▸ GIVEN RECORDS:
☆ ☆ ☆ ☆ ☆
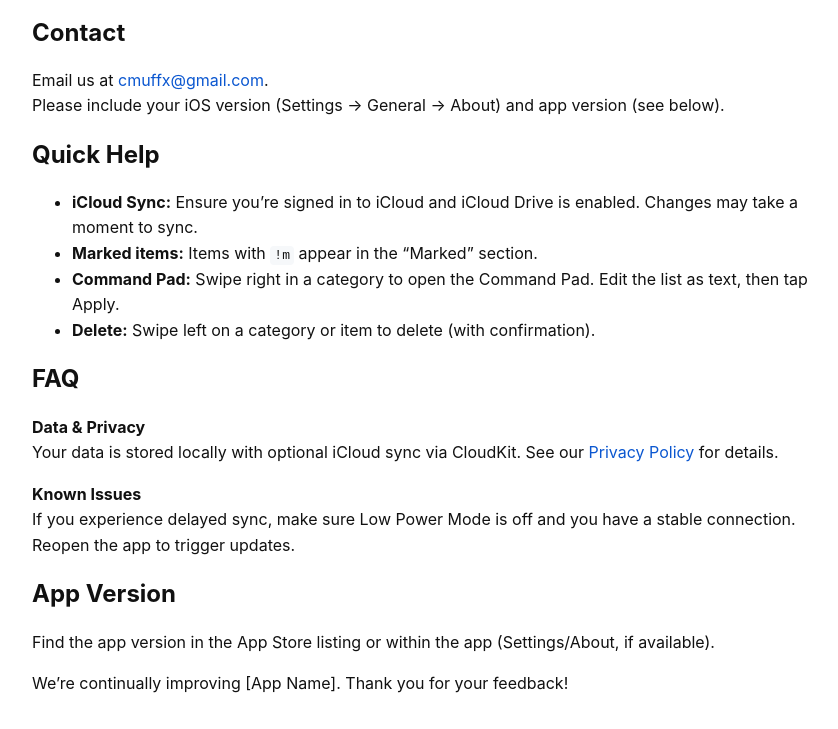
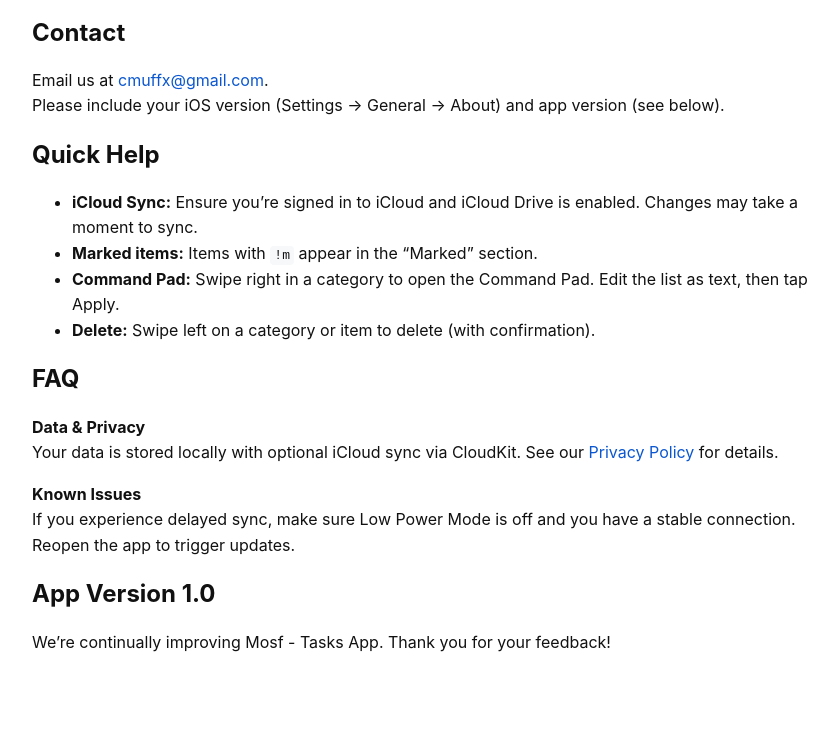
Before and after one commit to mosf-privacy/privacy-policy, a plain HTML site: page support.html in a window 1280 px wide. Shown: the part 124-853 px from the top of the page, without its empty margins (198-1036 px from the left). After the commit the page ends 811 px from the top, so only its background shows below. Drawn offline with Linux system fonts and the light colour scheme.

Commit message:
Update support.html

```diff
--- a/support.html
+++ b/support.html
@@ -38,9 +38,8 @@
   <p><strong>Known Issues</strong><br>
   If you experience delayed sync, make sure Low Power Mode is off and you have a stable connection. Reopen the app to trigger updates.</p>
 
-  <h2>App Version</h2>
-  <p>Find the app version in the App Store listing or within the app (Settings/About, if available).</p>
+  <h2>App Version 1.0</h2>
 
-  <p>We’re continually improving [App Name]. Thank you for your feedback!</p>
+  <p>We’re continually improving Mosf - Tasks App. Thank you for your feedback!</p>
 </body>
 </html>
```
☆ ☆ ☆ ☆ ☆
▸ REQUIRED ACTION:
Only the number of lines in the data that hold "support" should be stated.

▸ WRITTEN ANSWER:
4